Are your toddlers showing signs of separation anxiety when you try to leave them in daycare or with a sitter?
Do you get tantrums, hysterical crying or screaming when you try to part with your toddlers? I’m sure if you ever experienced this, your heart felt like breaking. Been there, felt that way.
Today we would like to offer several solutions how to ease leaving toddlers with another person, both for you as a parent and for your toddler.
At day cares and when leaving at playgroups, we were always told to kiss good bye and leave. Don’t turn around and don’t show emotions, is what I was warned with. With our first one, I thought that advice was cruel but honestly, I realized after a while that that was the right thing to do. Prepare the child in advance of course. Tell them before hand where you are going, how much fun they will have and that you can’t stay with them. Talk about all the fun so they look forward to it and when the time comes just kiss them, step back and leave.
Follow Ayesha through Facebook, Twitter, Pinterest and Google+.
When it comes to leaving my kids, honesty is always my policy. I tell them I will not leave without saying goodbye. I tell them how long I plan to be gone, or when I will be back, and offer a big hug and kiss. We also have read “The Kissing Hand”which has been helpful too…I will “recharge” their kissing hand before leaving! If the kids are staying at home, they like to wave goodbye to me as I head down the driveway. Other than that, I try to focus on how much fun THEY will be having so they get their minds on fun ASAP.
Follow Betsy through Facebook, Twitter, Pinterest and Google+.
We are struggling a bit with this issue right now. What I find helps is to label my son’s feelings. I read about this strategy in the book “The Whole Brain Child.” Apparently if you name the upset feeling, it physiologically helps them calm down and I definitely see that happen with my son. I’ll usually say something like, “You seem nervous to go to daycare this morning. It can be hard to be away from Mommy sometimes, can’t it?” After I acknowledge those feelings, he often says, “Uh-huh,” and I give him a big hug and reassure him I’ll see him soon and I know he’ll have fun – all the other usual things moms say!
Follow Sue through Facebook, Twitter, Pinterest and Google+.
My youngest has just started going to nursery two mornings a week and we are using a technique which worked well with my two sons as well when they started. They take a “little piece of home” with them, this could be a little toy or teddy to keep in their bag whilst they are away. I always have to give my daughter a kiss and a “high-5” as well when I say good bye to her and this signals to her that I’m leaving.
author at MultiCraftingMummy.
Follow Nicola through Facebook, Twitter, Pinterest and Google+.
One of the best things I’ve done is arrange a play date or two with the caregiver before I actually need to leave my child. This helps the child get used to the caregiver and the new environment.
author at Mommy Crusader and her Knights and Ladies.
Follow Deborah through Facebook, Twitter, Pinterest and Google+.

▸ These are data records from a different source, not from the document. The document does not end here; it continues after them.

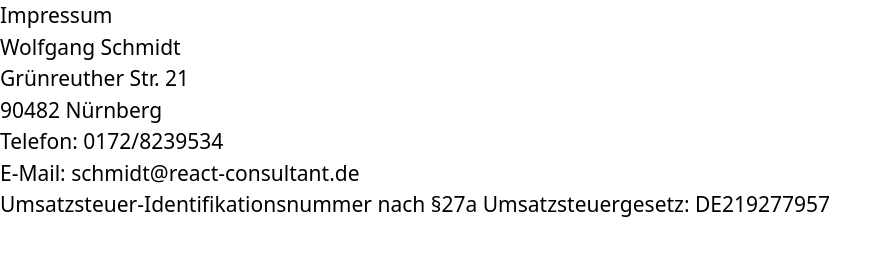
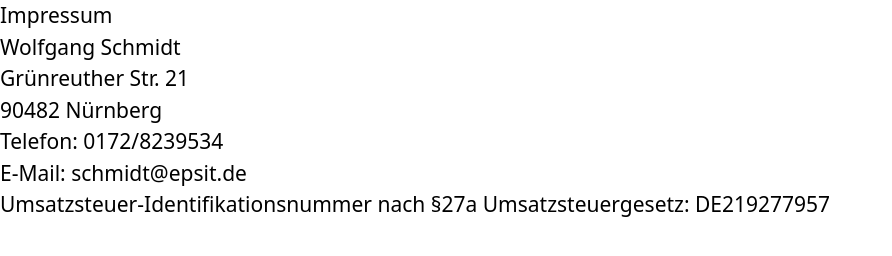
Before and after one commit to schwolf/react-consultant.de, a website: page src/Impressum.html in a window 1280 px wide. Shown: the whole page, without its empty margins (0-892 px from the left). Drawn offline with Linux system fonts and the light colour scheme.

Commit message:
Update Impressum.html

```diff
--- a/src/Impressum.html
+++ b/src/Impressum.html
@@ -18,7 +18,7 @@
     <br />
     Telefon: 0172/8239534
     <br />
-    E-Mail: &#x73;chmi&#x64;&#x74;@react-consul&#x74;ant&#x2e;d&#x65;
+    E-Mail: &#x73;chmi&#x64;&#x74;@&#x65;psi&#x74;&#x2e;d&#x65;
     <br />
     Umsatzsteuer-Identifikationsnummer nach §27a Umsatzsteuergesetz: DE219277957
 </body>
```
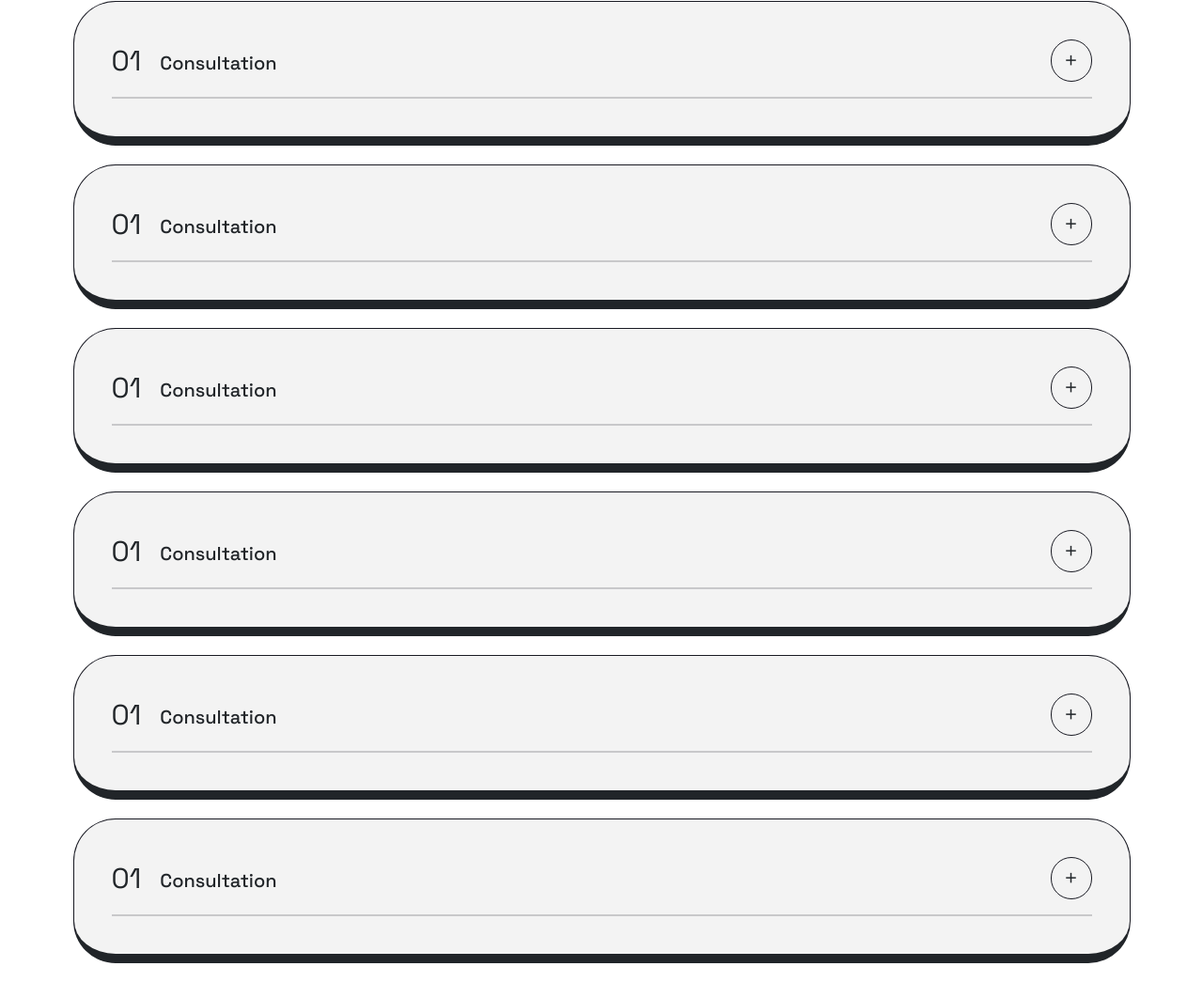
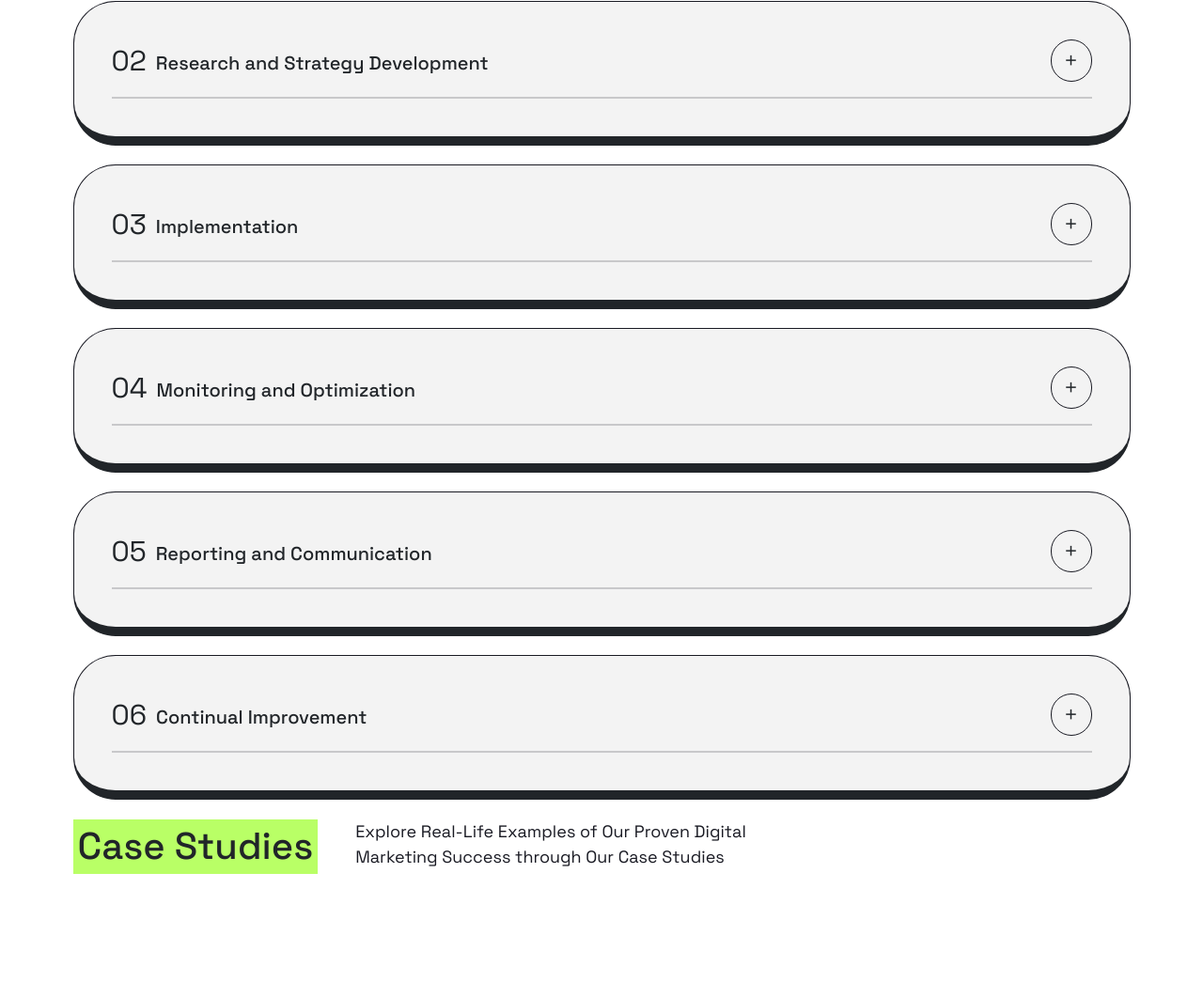
Before and after one commit to DanielBorbafs/positivus_lp, a plain HTML site: page index.html in a window 1280 px wide. Shown: the part 3045-4090 px from the top of the page at 94% size. After the commit the page ends 3980 px from the top, so only its background shows below. Drawn offline with nearby package versions, Linux system fonts and the light colour scheme.

Commit message:
feat: section process working

```diff
--- a/assets/styles/style.css
+++ b/assets/styles/style.css
@@ -462,7 +462,7 @@ header {
 .guide__card__title__text {
   display: flex;
   align-items: center;
-  gap: 2rem;
+  gap: 1rem;
   text-align: center;
   & span {
     font-size: var(--h3-desktop);
@@ -512,6 +512,10 @@ header {
 }
 .guide__card.active .showGuide {
   transform: rotate(180deg);
+}
+
+/* ======================= TEAM CONTAINER =================*/
+.team {
 }
 
 @media (width <= 576px) {
@@ -571,6 +575,18 @@ header {
     margin-top: 0;
     margin: 0.9rem;
   }
+
+  .guide__card__title {
+    & i {
+      max-height: 42px;
+    }
+  }
+  .guide .guide__card__title__text {
+    & h4 {
+      font-size: 1.6rem;
+      text-align: start;
+    }
+  }
 }
 
 @media (min-width: 769px) and (max-width: 1280px) {
--- a/index.html
+++ b/index.html
@@ -249,8 +249,8 @@
           <div class="guide__card">
             <div class="guide__card__title">
               <div class="guide__card__title__text">
-                <span>01</span>
-                <h4>Consultation</h4>
+                <span>02</span>
+                <h4>Research and Strategy Development</h4>
               </div>
               <i class="bx bx-plus showGuide"></i>
             </div>
@@ -265,8 +265,8 @@
           <div class="guide__card">
             <div class="guide__card__title">
               <div class="guide__card__title__text">
-                <span>01</span>
-                <h4>Consultation</h4>
+                <span>03</span>
+                <h4>Implementation</h4>
               </div>
               <i class="bx bx-plus showGuide"></i>
             </div>
@@ -281,8 +281,8 @@
           <div class="guide__card">
             <div class="guide__card__title">
               <div class="guide__card__title__text">
-                <span>01</span>
-                <h4>Consultation</h4>
+                <span>04</span>
+                <h4>Monitoring and Optimization</h4>
               </div>
               <i class="bx bx-plus showGuide"></i>
             </div>
@@ -297,8 +297,8 @@
           <div class="guide__card">
             <div class="guide__card__title">
               <div class="guide__card__title__text">
-                <span>01</span>
-                <h4>Consultation</h4>
+                <span>05</span>
+                <h4>Reporting and Communication</h4>
               </div>
               <i class="bx bx-plus showGuide"></i>
             </div>
@@ -313,8 +313,8 @@
           <div class="guide__card">
             <div class="guide__card__title">
               <div class="guide__card__title__text">
-                <span>01</span>
-                <h4>Consultation</h4>
+                <span>06</span>
+                <h4>Continual Improvement</h4>
               </div>
               <i class="bx bx-plus showGuide"></i>
             </div>
@@ -326,22 +326,16 @@
               our services to best fit your requirements.
             </p>
           </div>
-          <div class="guide__card">
-            <div class="guide__card__title">
-              <div class="guide__card__title__text">
-                <span>01</span>
-                <h4>Consultation</h4>
-              </div>
-              <i class="bx bx-plus showGuide"></i>
-            </div>
-            <div class="line"></div>
-            <p class="guideText">
-              During the initial consultation, we will discuss your business
-              goals and objectives, target audience, and current marketing
-              efforts. This will allow us to understand your needs and tailor
-              our services to best fit your requirements.
-            </p>
-          </div>
+        </div>
+      </section>
+
+      <section class="container team">
+        <div class="services__text">
+          <h2>Case Studies</h2>
+          <p>
+            Explore Real-Life Examples of Our Proven Digital<br />Marketing
+            Success through Our Case Studies
+          </p>
         </div>
       </section>
     </main>
```
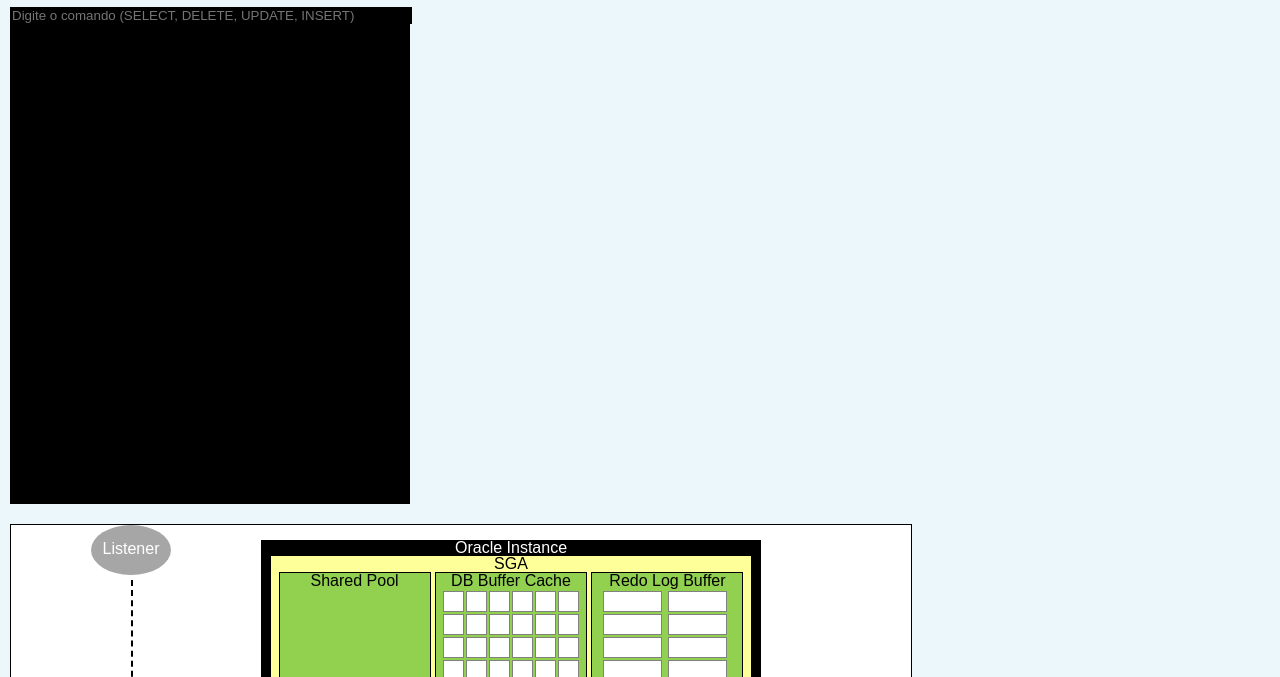
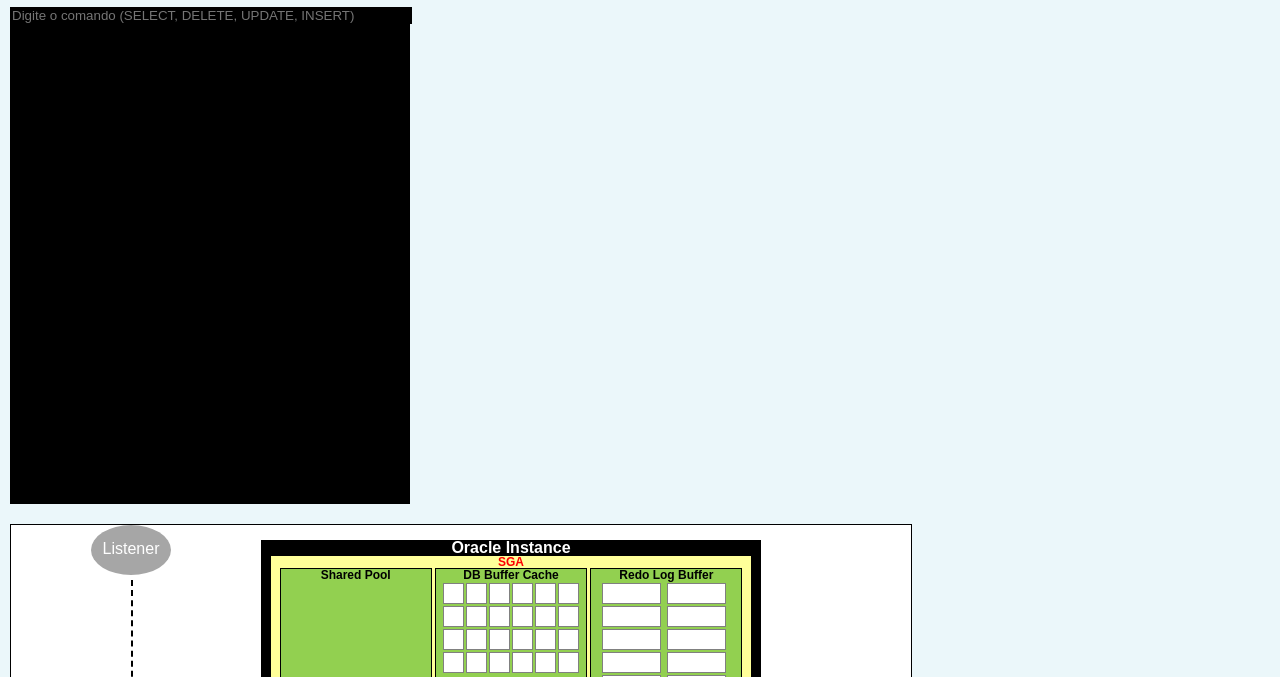
Before and after one commit to jrabello/orasim-simulator, a plain HTML site: page index.html in a window 1280 px wide. Shown: the part 123-800 px from the top of the page. Drawn offline with nearby package versions, Linux system fonts and the light colour scheme.

Commit message:
Add files via upload

```diff
--- a/css/style.css
+++ b/css/style.css
@@ -246,10 +246,30 @@
   font-weight: bold;
 }
 
+.content-title-instance {
+  margin: auto;
+  font-weight: bold;
+  font-size: 16px;
+}
+
+.content-title-sga1{
+  margin: auto;
+  font-weight: bold;
+  font-size: 12px;
+  color: red
+}
+
+.content-title-sga2 {
+  margin: auto;
+  font-weight: bold;
+  font-size: 12px;
+}
+
 .black-bg {
   text-align: center;
   background-color: black;
   color: white;
+  font-size: 12px;
 }
 
 .blue-bg {
@@ -371,7 +391,7 @@
 }
 
 .console-li-info{
-  color: #FFFFFF;
+  color: #00FF00;
 }
 
 .console-li-error{
```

I’ve only dealt with separation anxiety with one of my children. I found that being honest and letting her know that I will be back was a big help. Once she seen that I come back the first day she was okay after that.
Follow Natasha through Facebook, Twitter, Pinterest and Google+.
It always helps to talk about big changes well in advance, such as starting school. Toddlers also need to be made aware that you will be back for them, even when they can’t see you. Always emphasize the ‘coming back’ part.
Follow Tarana through Facebook, Twitter and Pinterest.
can be reached through our Pinterest board: